[Stored entries]
┄┄┄┄┄┄

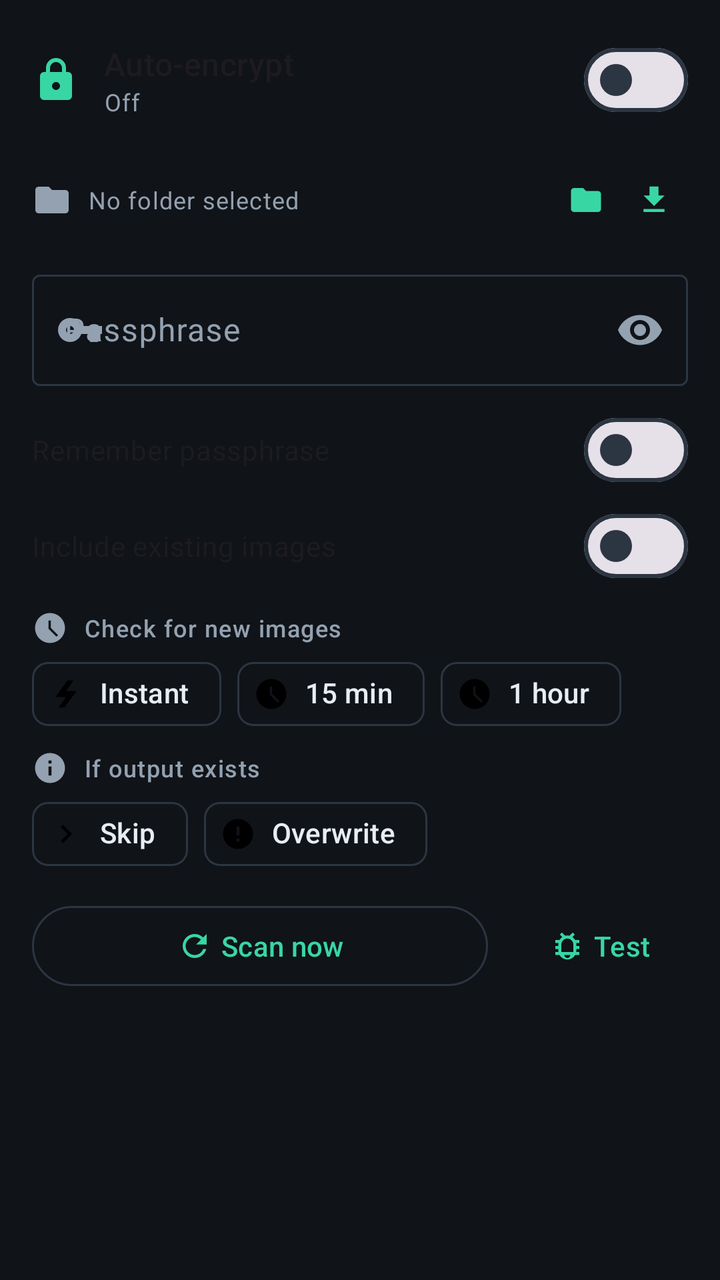
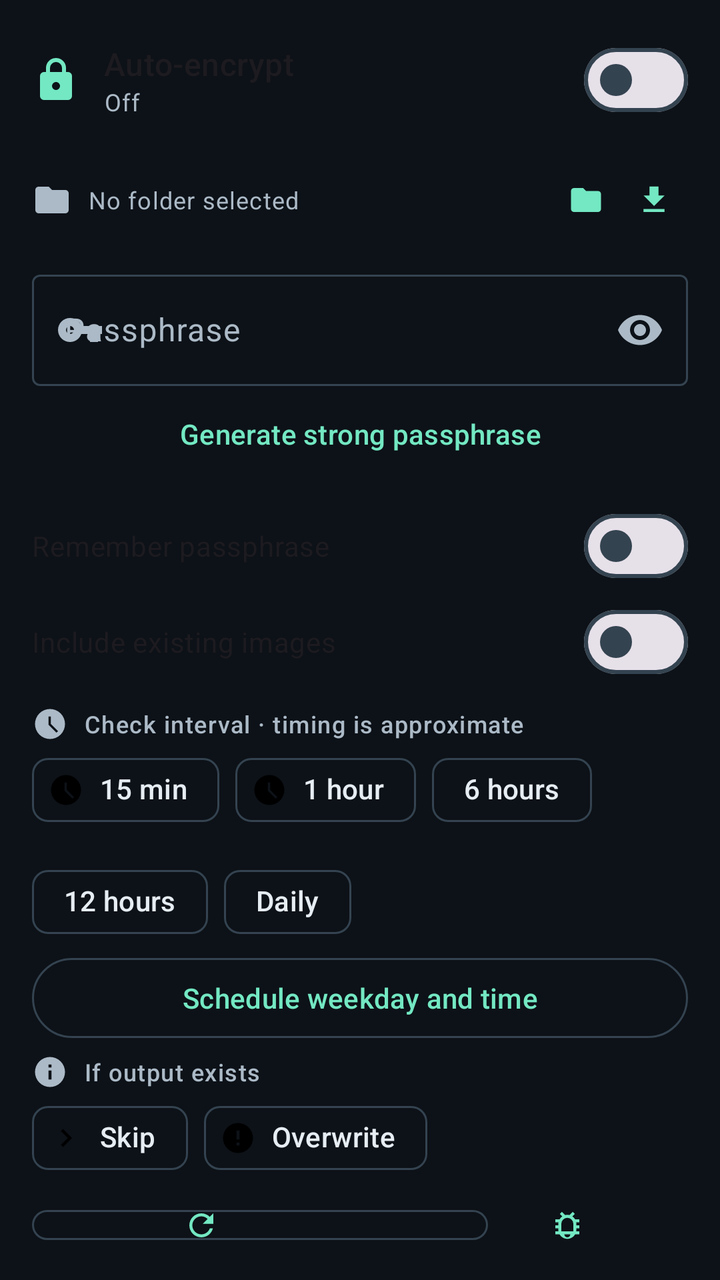

The first picture is an Android layout as it rendered before a commit; the second is the same layout after the commit. The layout source and the unified diff follow.
<!-- AndroidManifest.xml: application theme Theme.OptiCipher -->
<!-- res/layout/watch_encrypt.xml -->
<?xml version="1.0" encoding="utf-8"?>
<LinearLayout xmlns:android="http://schemas.android.com/apk/res/android"
    xmlns:app="http://schemas.android.com/apk/res-auto"
    android:layout_width="match_parent"
    android:layout_height="wrap_content"
    android:orientation="vertical"
    android:padding="16dp">

    <LinearLayout
        android:layout_width="match_parent"
        android:layout_height="wrap_content"
        android:gravity="center_vertical"
        android:orientation="horizontal">

        <ImageView
            android:layout_width="24dp"
            android:layout_height="24dp"
            android:contentDescription="@null"
            android:src="@drawable/ic_lock"
            app:tint="@color/brand_accent" />

        <LinearLayout
            android:layout_width="0dp"
            android:layout_height="wrap_content"
            android:layout_marginStart="12dp"
            android:layout_weight="1"
            android:orientation="vertical">

            <TextView
                android:layout_width="wrap_content"
                android:layout_height="wrap_content"
                android:text="Auto-encrypt"
                android:textAppearance="?attr/textAppearanceTitleMedium" />

            <TextView
                android:id="@+id/encryptWatchStatus"
                android:layout_width="wrap_content"
                android:layout_height="wrap_content"
                android:text="Off"
                android:textAppearance="?attr/textAppearanceBodySmall"
                android:textColor="?attr/colorOnSurfaceVariant" />
        </LinearLayout>

        <com.google.android.material.materialswitch.MaterialSwitch
            android:id="@+id/encryptWatchSwitch"
            android:layout_width="wrap_content"
            android:layout_height="wrap_content"
            android:contentDescription="Turn Auto-encrypt on or off" />
    </LinearLayout>

    <LinearLayout
        android:layout_width="match_parent"
        android:layout_height="wrap_content"
        android:layout_marginTop="12dp"
        android:gravity="center_vertical"
        android:orientation="horizontal">

        <ImageView
            android:layout_width="20dp"
            android:layout_height="20dp"
            android:contentDescription="@null"
            android:src="@drawable/ic_folder"
            app:tint="@color/brand_muted" />

        <TextView
            android:id="@+id/encryptWatchFolders"
            android:layout_width="0dp"
            android:layout_height="wrap_content"
            android:layout_marginStart="8dp"
            android:layout_weight="1"
            android:ellipsize="end"
            android:maxLines="2"
            android:text="No folder selected"
            android:textAppearance="?attr/textAppearanceBodySmall"
            android:textColor="?attr/colorOnSurfaceVariant" />

        <com.google.android.material.button.MaterialButton
            android:id="@+id/encryptWatchFolderBtn"
            style="@style/Widget.Material3.Button.TextButton"
            android:layout_width="wrap_content"
            android:layout_height="wrap_content"
            android:contentDescription="Choose input folder"
            android:minWidth="0dp"
            android:padding="8dp"
            app:icon="@drawable/ic_folder"
            app:iconPadding="0dp" />

        <com.google.android.material.button.MaterialButton
            android:id="@+id/encryptWatchOutputBtn"
            style="@style/Widget.Material3.Button.TextButton"
            android:layout_width="wrap_content"
            android:layout_height="wrap_content"
            android:contentDescription="Choose output folder"
            android:minWidth="0dp"
            android:padding="8dp"
            app:icon="@drawable/ic_download"
            app:iconPadding="0dp" />
    </LinearLayout>

    <com.google.android.material.textfield.TextInputLayout
        android:layout_width="match_parent"
        android:layout_height="wrap_content"
        android:layout_marginTop="8dp"
        android:hint="Passphrase"
        app:endIconMode="password_toggle"
        app:startIconDrawable="@drawable/ic_key">

        <com.google.android.material.textfield.TextInputEditText
            android:id="@+id/encryptWatchPass"
            android:layout_width="match_parent"
            android:layout_height="wrap_content"
            android:inputType="textPassword" />
    </com.google.android.material.textfield.TextInputLayout>

    <com.google.android.material.materialswitch.MaterialSwitch
        android:id="@+id/encryptWatchRemember"
        android:layout_width="match_parent"
        android:layout_height="wrap_content"
        android:layout_marginTop="8dp"
        android:text="Remember passphrase" />

    <com.google.android.material.materialswitch.MaterialSwitch
        android:id="@+id/encryptExisting"
        android:layout_width="match_parent"
        android:layout_height="wrap_content"
        android:text="Include existing images" />

    <LinearLayout
        android:layout_width="match_parent"
        android:layout_height="wrap_content"
        android:layout_marginTop="8dp"
        android:gravity="center_vertical"
        android:orientation="horizontal">

        <ImageView
            android:layout_width="18dp"
            android:layout_height="18dp"
            android:contentDescription="@null"
            android:src="@drawable/ic_clock"
            app:tint="@color/brand_muted" />

        <TextView
            android:layout_width="wrap_content"
            android:layout_height="wrap_content"
            android:layout_marginStart="8dp"
            android:text="Check for new images"
            android:textAppearance="?attr/textAppearanceLabelMedium"
            android:textColor="?attr/colorOnSurfaceVariant" />
    </LinearLayout>

    <com.google.android.material.chip.ChipGroup
        android:id="@+id/encryptIntervalGroup"
        android:layout_width="wrap_content"
        android:layout_height="wrap_content"
        app:selectionRequired="true"
        app:singleSelection="true">

        <com.google.android.material.chip.Chip
            android:id="@+id/encryptImmediate"
            android:layout_width="wrap_content"
            android:layout_height="wrap_content"
            android:checkable="true"
            android:text="Instant"
            app:checkedIconVisible="false"
            app:chipIcon="@drawable/ic_bolt" />

        <com.google.android.material.chip.Chip
            android:id="@+id/encrypt15"
            android:layout_width="wrap_content"
            android:layout_height="wrap_content"
            android:checkable="true"
            android:text="15 min"
            app:checkedIconVisible="false"
            app:chipIcon="@drawable/ic_clock" />

        <com.google.android.material.chip.Chip
            android:id="@+id/encrypt60"
            android:layout_width="wrap_content"
            android:layout_height="wrap_content"
            android:checkable="true"
            android:text="1 hour"
            app:checkedIconVisible="false"
            app:chipIcon="@drawable/ic_clock" />
    </com.google.android.material.chip.ChipGroup>

    <LinearLayout
        android:layout_width="match_parent"
        android:layout_height="wrap_content"
        android:layout_marginTop="4dp"
        android:gravity="center_vertical"
        android:orientation="horizontal">

        <ImageView
            android:layout_width="18dp"
            android:layout_height="18dp"
            android:contentDescription="@null"
            android:src="@drawable/ic_info"
            app:tint="@color/brand_muted" />

        <TextView
            android:layout_width="wrap_content"
            android:layout_height="wrap_content"
            android:layout_marginStart="8dp"
            android:text="If output exists"
            android:textAppearance="?attr/textAppearanceLabelMedium"
            android:textColor="?attr/colorOnSurfaceVariant" />
    </LinearLayout>

    <com.google.android.material.chip.ChipGroup
        android:id="@+id/encryptConflictGroup"
        android:layout_width="wrap_content"
        android:layout_height="wrap_content"
        app:selectionRequired="true"
        app:singleSelection="true">

        <com.google.android.material.chip.Chip
            android:id="@+id/encryptSkip"
            android:layout_width="wrap_content"
            android:layout_height="wrap_content"
            android:checkable="true"
            android:text="Skip"
            app:checkedIconVisible="false"
            app:chipIcon="@drawable/ic_chevron_right" />

        <com.google.android.material.chip.Chip
            android:id="@+id/encryptOverwrite"
            android:layout_width="wrap_content"
            android:layout_height="wrap_content"
            android:checkable="true"
            android:text="Overwrite"
            app:checkedIconVisible="false"
            app:chipIcon="@drawable/ic_error" />
    </com.google.android.material.chip.ChipGroup>

    <LinearLayout
        android:layout_width="match_parent"
        android:layout_height="wrap_content"
        android:layout_marginTop="8dp"
        android:orientation="horizontal">

        <com.google.android.material.button.MaterialButton
            android:id="@+id/encryptScanNow"
            style="?attr/materialButtonOutlinedStyle"
            android:layout_width="0dp"
            android:layout_height="wrap_content"
            android:layout_marginEnd="6dp"
            android:layout_weight="1"
            android:text="Scan now"
            app:icon="@drawable/ic_refresh"
            app:iconGravity="textStart" />

        <com.google.android.material.button.MaterialButton
            android:id="@+id/encryptCheckBtn"
            style="@style/Widget.Material3.Button.TextButton"
            android:layout_width="wrap_content"
            android:layout_height="wrap_content"
            android:layout_marginStart="6dp"
            android:text="Test"
            app:icon="@drawable/ic_bug"
            app:iconGravity="textStart" />
    </LinearLayout>

    <TextView
        android:id="@+id/encryptCheckStatus"
        android:layout_width="match_parent"
        android:layout_height="wrap_content"
        android:textAppearance="?attr/textAppearanceBodySmall"
        android:textColor="?attr/colorOnSurfaceVariant" />
</LinearLayout>
<!-- resources referenced by this layout -->
<resources>
  <color name="brand_accent">#38D6A3</color>
  <color name="brand_muted">#93A1B0</color>
  <!-- drawable ic_bolt (drawable) -->
  <vector xmlns:android="http://schemas.android.com/apk/res/android"
      android:width="24dp"
      android:height="24dp"
      android:viewportWidth="24"
      android:viewportHeight="24">
      <path android:fillColor="#FF000000" android:pathData="M11,21H7L12,14H5L13,3H17L12,10H19L11,21Z" />
  </vector>
  <!-- drawable ic_chevron_right (drawable) -->
  <vector xmlns:android="http://schemas.android.com/apk/res/android"
      android:width="24dp"
      android:height="24dp"
      android:viewportWidth="24"
      android:viewportHeight="24">
      <path android:fillColor="#FF000000" android:pathData="M8.59,16.58L13.17,12L8.59,7.41L10,6L16,12L10,18L8.59,16.58Z" />
  </vector>
  <!-- drawable ic_clock (drawable) -->
  <vector xmlns:android="http://schemas.android.com/apk/res/android"
      android:width="24dp"
      android:height="24dp"
      android:viewportWidth="24"
      android:viewportHeight="24">
      <path android:fillColor="#FF000000" android:pathData="M12,2A10,10 0 0,0 2,12A10,10 0 0,0 12,22A10,10 0 0,0 22,12A10,10 0 0,0 12,2M16.24,17.76L11,12.5V7H12.5V11.88L17.42,16.8L16.24,17.76Z" />
  </vector>
  <!-- drawable ic_download (drawable) -->
  <vector xmlns:android="http://schemas.android.com/apk/res/android"
      android:width="24dp"
      android:height="24dp"
      android:viewportWidth="24"
      android:viewportHeight="24">
      <path android:fillColor="#FF000000" android:pathData="M5,20H19V18H5M19,9H15V3H9V9H5L12,16L19,9Z" />
  </vector>
  <!-- drawable ic_error (drawable) -->
  <vector xmlns:android="http://schemas.android.com/apk/res/android"
      android:width="24dp"
      android:height="24dp"
      android:viewportWidth="24"
      android:viewportHeight="24">
      <path android:fillColor="#FF000000" android:pathData="M13,13H11V7H13M13,17H11V15H13M12,2A10,10 0 0,0 2,12A10,10 0 0,0 12,22A10,10 0 0,0 22,12A10,10 0 0,0 12,2Z" />
  </vector>
  <!-- drawable ic_folder (drawable) -->
  <vector xmlns:android="http://schemas.android.com/apk/res/android"
      android:width="24dp"
      android:height="24dp"
      android:viewportWidth="24"
      android:viewportHeight="24">
      <path android:fillColor="#FF000000" android:pathData="M10,4H4C2.89,4 2,4.89 2,6V18A2,2 0 0,0 4,20H20A2,2 0 0,0 22,18V8C22,6.89 21.1,6 20,6H12L10,4Z" />
  </vector>
  <!-- drawable ic_info (drawable) -->
  <vector xmlns:android="http://schemas.android.com/apk/res/android"
      android:width="24dp"
      android:height="24dp"
      android:viewportWidth="24"
      android:viewportHeight="24">
      <path android:fillColor="#FF000000" android:pathData="M13,9H11V7H13M13,17H11V11H13M12,2A10,10 0 0,0 2,12A10,10 0 0,0 12,22A10,10 0 0,0 22,12A10,10 0 0,0 12,2Z" />
  </vector>
  <!-- drawable ic_key (drawable) -->
  <vector xmlns:android="http://schemas.android.com/apk/res/android"
      android:width="24dp"
      android:height="24dp"
      android:viewportWidth="24"
      android:viewportHeight="24">
      <path android:fillColor="#FF000000" android:pathData="M7,14A2,2 0 0,1 5,12A2,2 0 0,1 7,10A2,2 0 0,1 9,12A2,2 0 0,1 7,14M12.65,10C11.83,7.67 9.61,6 7,6A6,6 0 0,0 1,12A6,6 0 0,0 7,18C9.61,18 11.83,16.33 12.65,14H17V18H21V14H23V10H12.65Z" />
  </vector>
  <!-- drawable ic_refresh (drawable) -->
  <vector xmlns:android="http://schemas.android.com/apk/res/android"
      android:width="24dp"
      android:height="24dp"
      android:viewportWidth="24"
      android:viewportHeight="24">
      <path android:fillColor="#FF000000" android:pathData="M17.65,6.35C16.2,4.9 14.21,4 12,4A8,8 0 0,0 4,12A8,8 0 0,0 12,20C15.73,20 18.84,17.45 19.73,14H17.65C16.83,16.33 14.61,18 12,18A6,6 0 0,1 6,12A6,6 0 0,1 12,6C13.66,6 15.14,6.69 16.22,7.78L13,11H20V4L17.65,6.35Z" />
  </vector>
  <color name="brand_on_accent">#062018</color>
  <color name="brand_bg">#101318</color>
  <color name="brand_on_surface">#E6EDF3</color>
  <color name="brand_surface">#1B202A</color>
  <color name="brand_outline">#2C3542</color>
  <color name="brand_error">#FF6B6B</color>
  <!-- unchanged entries left out for length: 3 -->
</resources>

<!-- the commit's change to res/layout/watch_encrypt.xml (unified diff, before → after) -->
@@ -112,6 +112,13 @@
             android:inputType="textPassword" />
     </com.google.android.material.textfield.TextInputLayout>
 
+    <com.google.android.material.button.MaterialButton
+        android:id="@+id/encryptGenerate"
+        style="@style/Widget.Material3.Button.TextButton"
+        android:layout_width="match_parent"
+        android:layout_height="wrap_content"
+        android:text="Generate strong passphrase" />
+
     <com.google.android.material.materialswitch.MaterialSwitch
         android:id="@+id/encryptWatchRemember"
         android:layout_width="match_parent"
@@ -143,26 +150,17 @@
             android:layout_width="wrap_content"
             android:layout_height="wrap_content"
             android:layout_marginStart="8dp"
-            android:text="Check for new images"
+            android:text="Check interval · timing is approximate"
             android:textAppearance="?attr/textAppearanceLabelMedium"
             android:textColor="?attr/colorOnSurfaceVariant" />
     </LinearLayout>
 
     <com.google.android.material.chip.ChipGroup
         android:id="@+id/encryptIntervalGroup"
-        android:layout_width="wrap_content"
+        android:layout_width="match_parent"
         android:layout_height="wrap_content"
         app:selectionRequired="true"
         app:singleSelection="true">
-
-        <com.google.android.material.chip.Chip
-            android:id="@+id/encryptImmediate"
-            android:layout_width="wrap_content"
-            android:layout_height="wrap_content"
-            android:checkable="true"
-            android:text="Instant"
-            app:checkedIconVisible="false"
-            app:chipIcon="@drawable/ic_bolt" />
 
         <com.google.android.material.chip.Chip
             android:id="@+id/encrypt15"
@@ -181,7 +179,38 @@
             android:text="1 hour"
             app:checkedIconVisible="false"
             app:chipIcon="@drawable/ic_clock" />
+        <com.google.android.material.chip.Chip
+            android:id="@+id/encrypt360"
+            android:layout_width="wrap_content"
+            android:layout_height="wrap_content"
+            android:checkable="true"
+            android:text="6 hours"
+            app:checkedIconVisible="false" />
+
+        <com.google.android.material.chip.Chip
+            android:id="@+id/encrypt720"
+            android:layout_width="wrap_content"
+            android:layout_height="wrap_content"
+            android:checkable="true"
+            android:text="12 hours"
+            app:checkedIconVisible="false" />
+
+        <com.google.android.material.chip.Chip
+            android:id="@+id/encrypt1440"
+            android:layout_width="wrap_content"
+            android:layout_height="wrap_content"
+            android:checkable="true"
+            android:text="Daily"
+            app:checkedIconVisible="false" />
+
     </com.google.android.material.chip.ChipGroup>
+
+    <com.google.android.material.button.MaterialButton
+        android:id="@+id/encryptWeekly"
+        style="?attr/materialButtonOutlinedStyle"
+        android:layout_width="match_parent"
+        android:layout_height="wrap_content"
+        android:text="Schedule weekday and time" />
 
     <LinearLayout
         android:layout_width="match_parent"
@@ -245,7 +274,7 @@
             android:layout_height="wrap_content"
             android:layout_marginEnd="6dp"
             android:layout_weight="1"
-            android:text="Scan now"
+            android:text="Run now"
             app:icon="@drawable/ic_refresh"
             app:iconGravity="textStart" />
 
@@ -266,4 +295,11 @@
         android:layout_height="wrap_content"
         android:textAppearance="?attr/textAppearanceBodySmall"
         android:textColor="?attr/colorOnSurfaceVariant" />
+
+    <TextView
+        android:id="@+id/encryptLiveStatus"
+        android:layout_width="match_parent"
+        android:layout_height="wrap_content"
+        android:textAppearance="?attr/textAppearanceBodySmall"
+        android:textColor="?attr/colorOnSurfaceVariant" />
 </LinearLayout>
<!-- resource entries referenced after the edit -->
@@ -1,15 +1,7 @@
 <!-- resources referenced by this layout -->
 <resources>
-  <color name="brand_accent">#38D6A3</color>
-  <color name="brand_muted">#93A1B0</color>
-  <!-- drawable ic_bolt (drawable) -->
-  <vector xmlns:android="http://schemas.android.com/apk/res/android"
-      android:width="24dp"
-      android:height="24dp"
-      android:viewportWidth="24"
-      android:viewportHeight="24">
-      <path android:fillColor="#FF000000" android:pathData="M11,21H7L12,14H5L13,3H17L12,10H19L11,21Z" />
-  </vector>
+  <color name="brand_accent">#73E8C2</color>
+  <color name="brand_muted">#ACBAC7</color>
   <!-- drawable ic_chevron_right (drawable) -->
   <vector xmlns:android="http://schemas.android.com/apk/res/android"
       android:width="24dp"
@@ -75,10 +67,10 @@
       <path android:fillColor="#FF000000" android:pathData="M17.65,6.35C16.2,4.9 14.21,4 12,4A8,8 0 0,0 4,12A8,8 0 0,0 12,20C15.73,20 18.84,17.45 19.73,14H17.65C16.83,16.33 14.61,18 12,18A6,6 0 0,1 6,12A6,6 0 0,1 12,6C13.66,6 15.14,6.69 16.22,7.78L13,11H20V4L17.65,6.35Z" />
   </vector>
   <color name="brand_on_accent">#062018</color>
-  <color name="brand_bg">#101318</color>
+  <color name="brand_bg">#0D1218</color>
   <color name="brand_on_surface">#E6EDF3</color>
-  <color name="brand_surface">#1B202A</color>
-  <color name="brand_outline">#2C3542</color>
+  <color name="brand_surface">#18212B</color>
+  <color name="brand_outline">#344350</color>
   <color name="brand_error">#FF6B6B</color>
   <!-- unchanged entries left out for length: 3 -->
 </resources>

┄┄┄┄┄┄

◆ YOUR INSTRUCTIONS ◆
When a line in the records above contains the word "TextInputLayout", copy it.

◆ EXERCISE ANSWER ◆
    <com.google.android.material.textfield.TextInputLayout
    </com.google.android.material.textfield.TextInputLayout>
     </com.google.android.material.textfield.TextInputLayout>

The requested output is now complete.